Your assignment – Reproduce the records below in their entirety, character for character.

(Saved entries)
--------------------------------

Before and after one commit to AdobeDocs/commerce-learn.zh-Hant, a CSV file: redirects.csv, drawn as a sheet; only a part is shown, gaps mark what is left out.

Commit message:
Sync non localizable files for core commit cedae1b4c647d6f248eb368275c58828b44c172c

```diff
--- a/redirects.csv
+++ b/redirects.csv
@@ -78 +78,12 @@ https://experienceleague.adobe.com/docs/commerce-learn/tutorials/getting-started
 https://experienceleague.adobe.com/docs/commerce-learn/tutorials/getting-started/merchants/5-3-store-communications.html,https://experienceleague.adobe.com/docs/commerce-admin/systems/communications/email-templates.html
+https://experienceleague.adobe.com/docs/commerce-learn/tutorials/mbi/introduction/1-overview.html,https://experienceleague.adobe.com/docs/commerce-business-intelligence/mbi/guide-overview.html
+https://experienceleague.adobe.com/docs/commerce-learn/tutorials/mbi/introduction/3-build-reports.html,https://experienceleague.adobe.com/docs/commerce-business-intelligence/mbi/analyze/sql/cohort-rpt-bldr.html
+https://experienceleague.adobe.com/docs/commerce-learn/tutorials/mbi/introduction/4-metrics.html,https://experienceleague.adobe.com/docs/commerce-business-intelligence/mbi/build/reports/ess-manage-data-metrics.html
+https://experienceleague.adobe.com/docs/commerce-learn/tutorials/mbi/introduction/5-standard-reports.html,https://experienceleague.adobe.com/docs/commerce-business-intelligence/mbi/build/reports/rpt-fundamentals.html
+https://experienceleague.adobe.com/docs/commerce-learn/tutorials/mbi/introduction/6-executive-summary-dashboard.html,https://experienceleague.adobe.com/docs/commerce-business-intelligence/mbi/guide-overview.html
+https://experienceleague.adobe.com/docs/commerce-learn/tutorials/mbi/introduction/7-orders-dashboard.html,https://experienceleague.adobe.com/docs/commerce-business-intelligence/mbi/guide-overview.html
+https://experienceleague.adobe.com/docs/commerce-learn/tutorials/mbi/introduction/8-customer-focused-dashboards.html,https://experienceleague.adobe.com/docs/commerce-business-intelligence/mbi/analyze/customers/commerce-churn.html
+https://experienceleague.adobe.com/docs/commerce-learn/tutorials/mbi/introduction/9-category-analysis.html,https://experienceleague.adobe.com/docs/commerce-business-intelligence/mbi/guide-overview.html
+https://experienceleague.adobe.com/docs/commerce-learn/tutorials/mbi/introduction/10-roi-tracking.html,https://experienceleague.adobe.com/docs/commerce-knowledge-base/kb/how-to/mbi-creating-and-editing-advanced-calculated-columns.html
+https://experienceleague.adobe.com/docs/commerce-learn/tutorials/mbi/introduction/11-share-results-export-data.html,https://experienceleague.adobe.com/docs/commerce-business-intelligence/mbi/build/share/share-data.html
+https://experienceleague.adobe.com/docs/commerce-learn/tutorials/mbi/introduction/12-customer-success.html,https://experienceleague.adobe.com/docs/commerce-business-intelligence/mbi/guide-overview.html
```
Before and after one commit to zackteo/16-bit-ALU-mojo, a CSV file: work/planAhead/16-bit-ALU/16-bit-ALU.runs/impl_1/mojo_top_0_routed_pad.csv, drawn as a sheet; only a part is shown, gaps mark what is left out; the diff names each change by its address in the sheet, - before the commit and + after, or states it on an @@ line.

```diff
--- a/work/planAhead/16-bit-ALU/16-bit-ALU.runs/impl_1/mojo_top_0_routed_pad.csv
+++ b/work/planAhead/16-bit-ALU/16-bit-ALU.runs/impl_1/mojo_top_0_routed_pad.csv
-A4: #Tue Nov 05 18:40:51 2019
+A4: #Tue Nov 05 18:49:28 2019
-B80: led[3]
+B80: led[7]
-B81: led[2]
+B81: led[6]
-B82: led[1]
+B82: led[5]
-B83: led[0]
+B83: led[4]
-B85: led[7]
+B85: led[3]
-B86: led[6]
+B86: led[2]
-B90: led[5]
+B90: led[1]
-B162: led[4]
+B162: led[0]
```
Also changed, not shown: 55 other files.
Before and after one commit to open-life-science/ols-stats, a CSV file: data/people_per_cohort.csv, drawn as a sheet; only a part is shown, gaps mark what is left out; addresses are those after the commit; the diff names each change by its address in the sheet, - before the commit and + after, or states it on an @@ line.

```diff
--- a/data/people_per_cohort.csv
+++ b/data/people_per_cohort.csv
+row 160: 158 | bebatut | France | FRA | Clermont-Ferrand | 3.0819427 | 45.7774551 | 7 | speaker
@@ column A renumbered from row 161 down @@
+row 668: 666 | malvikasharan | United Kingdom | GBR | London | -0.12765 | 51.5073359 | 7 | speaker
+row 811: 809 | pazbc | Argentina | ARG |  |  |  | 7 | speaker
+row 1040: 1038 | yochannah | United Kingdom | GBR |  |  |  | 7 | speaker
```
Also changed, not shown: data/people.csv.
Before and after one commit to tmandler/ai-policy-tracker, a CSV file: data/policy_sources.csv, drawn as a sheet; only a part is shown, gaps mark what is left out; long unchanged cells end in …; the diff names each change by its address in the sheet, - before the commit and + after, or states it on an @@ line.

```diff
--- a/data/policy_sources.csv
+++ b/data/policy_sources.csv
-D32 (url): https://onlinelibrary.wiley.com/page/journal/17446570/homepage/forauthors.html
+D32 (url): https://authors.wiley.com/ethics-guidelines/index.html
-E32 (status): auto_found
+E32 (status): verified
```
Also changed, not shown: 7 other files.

--------------------------------

Solution to this problem –
Before and after one commit to AdobeDocs/commerce-learn.zh-Hant, a CSV file: redirects.csv, drawn as a sheet; only a part is shown, gaps mark what is left out.

Commit message:
Sync non localizable files for core commit cedae1b4c647d6f248eb368275c58828b44c172c

```diff
--- a/redirects.csv
+++ b/redirects.csv
@@ -78 +78,12 @@ https://experienceleague.adobe.com/docs/commerce-learn/tutorials/getting-started
 https://experienceleague.adobe.com/docs/commerce-learn/tutorials/getting-started/merchants/5-3-store-communications.html,https://experienceleague.adobe.com/docs/commerce-admin/systems/communications/email-templates.html
+https://experienceleague.adobe.com/docs/commerce-learn/tutorials/mbi/introduction/1-overview.html,https://experienceleague.adobe.com/docs/commerce-business-intelligence/mbi/guide-overview.html
+https://experienceleague.adobe.com/docs/commerce-learn/tutorials/mbi/introduction/3-build-reports.html,https://experienceleague.adobe.com/docs/commerce-business-intelligence/mbi/analyze/sql/cohort-rpt-bldr.html
+https://experienceleague.adobe.com/docs/commerce-learn/tutorials/mbi/introduction/4-metrics.html,https://experienceleague.adobe.com/docs/commerce-business-intelligence/mbi/build/reports/ess-manage-data-metrics.html
+https://experienceleague.adobe.com/docs/commerce-learn/tutorials/mbi/introduction/5-standard-reports.html,https://experienceleague.adobe.com/docs/commerce-business-intelligence/mbi/build/reports/rpt-fundamentals.html
+https://experienceleague.adobe.com/docs/commerce-learn/tutorials/mbi/introduction/6-executive-summary-dashboard.html,https://experienceleague.adobe.com/docs/commerce-business-intelligence/mbi/guide-overview.html
+https://experienceleague.adobe.com/docs/commerce-learn/tutorials/mbi/introduction/7-orders-dashboard.html,https://experienceleague.adobe.com/docs/commerce-business-intelligence/mbi/guide-overview.html
+https://experienceleague.adobe.com/docs/commerce-learn/tutorials/mbi/introduction/8-customer-focused-dashboards.html,https://experienceleague.adobe.com/docs/commerce-business-intelligence/mbi/analyze/customers/commerce-churn.html
+https://experienceleague.adobe.com/docs/commerce-learn/tutorials/mbi/introduction/9-category-analysis.html,https://experienceleague.adobe.com/docs/commerce-business-intelligence/mbi/guide-overview.html
+https://experienceleague.adobe.com/docs/commerce-learn/tutorials/mbi/introduction/10-roi-tracking.html,https://experienceleague.adobe.com/docs/commerce-knowledge-base/kb/how-to/mbi-creating-and-editing-advanced-calculated-columns.html
+https://experienceleague.adobe.com/docs/commerce-learn/tutorials/mbi/introduction/11-share-results-export-data.html,https://experienceleague.adobe.com/docs/commerce-business-intelligence/mbi/build/share/share-data.html
+https://experienceleague.adobe.com/docs/commerce-learn/tutorials/mbi/introduction/12-customer-success.html,https://experienceleague.adobe.com/docs/commerce-business-intelligence/mbi/guide-overview.html
```
Before and after one commit to zackteo/16-bit-ALU-mojo, a CSV file: work/planAhead/16-bit-ALU/16-bit-ALU.runs/impl_1/mojo_top_0_routed_pad.csv, drawn as a sheet; only a part is shown, gaps mark what is left out; the diff names each change by its address in the sheet, - before the commit and + after, or states it on an @@ line.

```diff
--- a/work/planAhead/16-bit-ALU/16-bit-ALU.runs/impl_1/mojo_top_0_routed_pad.csv
+++ b/work/planAhead/16-bit-ALU/16-bit-ALU.runs/impl_1/mojo_top_0_routed_pad.csv
-A4: #Tue Nov 05 18:40:51 2019
+A4: #Tue Nov 05 18:49:28 2019
-B80: led[3]
+B80: led[7]
-B81: led[2]
+B81: led[6]
-B82: led[1]
+B82: led[5]
-B83: led[0]
+B83: led[4]
-B85: led[7]
+B85: led[3]
-B86: led[6]
+B86: led[2]
-B90: led[5]
+B90: led[1]
-B162: led[4]
+B162: led[0]
```
Also changed, not shown: 55 other files.
Before and after one commit to open-life-science/ols-stats, a CSV file: data/people_per_cohort.csv, drawn as a sheet; only a part is shown, gaps mark what is left out; addresses are those after the commit; the diff names each change by its address in the sheet, - before the commit and + after, or states it on an @@ line.

```diff
--- a/data/people_per_cohort.csv
+++ b/data/people_per_cohort.csv
+row 160: 158 | bebatut | France | FRA | Clermont-Ferrand | 3.0819427 | 45.7774551 | 7 | speaker
@@ column A renumbered from row 161 down @@
+row 668: 666 | malvikasharan | United Kingdom | GBR | London | -0.12765 | 51.5073359 | 7 | speaker
+row 811: 809 | pazbc | Argentina | ARG |  |  |  | 7 | speaker
+row 1040: 1038 | yochannah | United Kingdom | GBR |  |  |  | 7 | speaker
```
Also changed, not shown: data/people.csv.
Before and after one commit to tmandler/ai-policy-tracker, a CSV file: data/policy_sources.csv, drawn as a sheet; only a part is shown, gaps mark what is left out; long unchanged cells end in …; the diff names each change by its address in the sheet, - before the commit and + after, or states it on an @@ line.

```diff
--- a/data/policy_sources.csv
+++ b/data/policy_sources.csv
-D32 (url): https://onlinelibrary.wiley.com/page/journal/17446570/homepage/forauthors.html
+D32 (url): https://authors.wiley.com/ethics-guidelines/index.html
-E32 (status): auto_found
+E32 (status): verified
```
Also changed, not shown: 7 other files.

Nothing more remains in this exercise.